[[ Record extracts open ]]

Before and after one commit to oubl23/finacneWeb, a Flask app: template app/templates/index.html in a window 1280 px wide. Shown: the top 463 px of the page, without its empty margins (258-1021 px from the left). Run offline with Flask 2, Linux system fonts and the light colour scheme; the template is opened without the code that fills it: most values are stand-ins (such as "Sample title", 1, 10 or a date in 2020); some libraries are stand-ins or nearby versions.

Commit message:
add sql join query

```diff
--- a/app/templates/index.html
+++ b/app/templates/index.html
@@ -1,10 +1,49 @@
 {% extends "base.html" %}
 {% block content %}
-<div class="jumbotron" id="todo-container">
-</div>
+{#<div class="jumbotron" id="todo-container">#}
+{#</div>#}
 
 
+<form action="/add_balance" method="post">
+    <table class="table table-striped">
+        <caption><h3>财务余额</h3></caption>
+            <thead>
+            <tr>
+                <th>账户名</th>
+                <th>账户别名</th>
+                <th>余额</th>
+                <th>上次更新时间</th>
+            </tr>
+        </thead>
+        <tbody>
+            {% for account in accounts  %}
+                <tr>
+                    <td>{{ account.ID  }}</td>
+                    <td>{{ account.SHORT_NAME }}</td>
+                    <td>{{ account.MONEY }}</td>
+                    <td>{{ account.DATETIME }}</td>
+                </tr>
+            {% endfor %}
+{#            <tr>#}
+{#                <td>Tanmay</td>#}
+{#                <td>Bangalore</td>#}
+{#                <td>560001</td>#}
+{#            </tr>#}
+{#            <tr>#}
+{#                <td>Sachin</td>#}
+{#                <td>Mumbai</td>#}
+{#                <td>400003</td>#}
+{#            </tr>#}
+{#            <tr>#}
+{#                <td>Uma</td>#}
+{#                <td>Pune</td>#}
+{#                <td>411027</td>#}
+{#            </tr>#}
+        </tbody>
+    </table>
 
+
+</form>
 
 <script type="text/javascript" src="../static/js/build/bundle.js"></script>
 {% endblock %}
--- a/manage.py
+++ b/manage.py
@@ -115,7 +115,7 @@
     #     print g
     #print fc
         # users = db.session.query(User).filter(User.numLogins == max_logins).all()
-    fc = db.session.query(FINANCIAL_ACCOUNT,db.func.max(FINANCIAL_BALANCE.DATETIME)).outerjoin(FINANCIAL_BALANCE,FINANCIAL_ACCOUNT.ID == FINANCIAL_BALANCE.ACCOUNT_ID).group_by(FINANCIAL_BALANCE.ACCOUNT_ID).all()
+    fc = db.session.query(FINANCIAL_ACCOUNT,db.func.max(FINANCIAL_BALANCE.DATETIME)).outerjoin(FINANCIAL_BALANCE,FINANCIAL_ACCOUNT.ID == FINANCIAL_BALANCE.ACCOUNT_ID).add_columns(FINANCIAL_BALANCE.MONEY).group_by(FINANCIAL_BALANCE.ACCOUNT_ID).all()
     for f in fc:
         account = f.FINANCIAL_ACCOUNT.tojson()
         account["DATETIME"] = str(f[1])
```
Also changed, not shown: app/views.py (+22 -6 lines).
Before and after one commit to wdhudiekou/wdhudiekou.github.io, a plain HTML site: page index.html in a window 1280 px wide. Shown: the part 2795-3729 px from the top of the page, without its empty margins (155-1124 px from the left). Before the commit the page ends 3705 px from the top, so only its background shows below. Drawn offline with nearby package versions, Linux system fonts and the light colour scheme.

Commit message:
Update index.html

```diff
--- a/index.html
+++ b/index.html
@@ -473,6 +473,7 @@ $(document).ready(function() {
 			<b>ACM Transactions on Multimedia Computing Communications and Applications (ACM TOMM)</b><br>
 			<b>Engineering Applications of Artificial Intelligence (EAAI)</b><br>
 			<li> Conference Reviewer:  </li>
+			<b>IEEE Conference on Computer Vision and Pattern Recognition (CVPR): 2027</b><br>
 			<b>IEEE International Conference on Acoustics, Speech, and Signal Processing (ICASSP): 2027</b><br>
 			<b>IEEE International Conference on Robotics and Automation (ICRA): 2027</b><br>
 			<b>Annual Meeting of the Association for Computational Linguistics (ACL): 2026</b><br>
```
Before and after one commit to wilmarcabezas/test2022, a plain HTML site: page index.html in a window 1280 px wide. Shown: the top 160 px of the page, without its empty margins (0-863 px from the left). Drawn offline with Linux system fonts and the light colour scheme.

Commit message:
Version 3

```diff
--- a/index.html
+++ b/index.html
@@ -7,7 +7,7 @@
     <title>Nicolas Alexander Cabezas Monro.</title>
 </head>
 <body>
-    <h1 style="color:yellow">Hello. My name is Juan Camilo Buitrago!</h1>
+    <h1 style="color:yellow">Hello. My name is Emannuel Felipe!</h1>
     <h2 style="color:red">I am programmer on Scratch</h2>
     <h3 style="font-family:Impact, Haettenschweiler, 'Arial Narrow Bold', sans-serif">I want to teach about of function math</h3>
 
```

[[ Record extracts closed ]]

> **Requirement**:
The lines to return are those with the string "style" in them; copy each from the entries above.

> **Task output**:
-    <h1 style="color:yellow">Hello. My name is Juan Camilo Buitrago!</h1>
+    <h1 style="color:yellow">Hello. My name is Emannuel Felipe!</h1>
     <h2 style="color:red">I am programmer on Scratch</h2>
     <h3 style="font-family:Impact, Haettenschweiler, 'Arial Narrow Bold', sans-serif">I want to teach about of function math</h3>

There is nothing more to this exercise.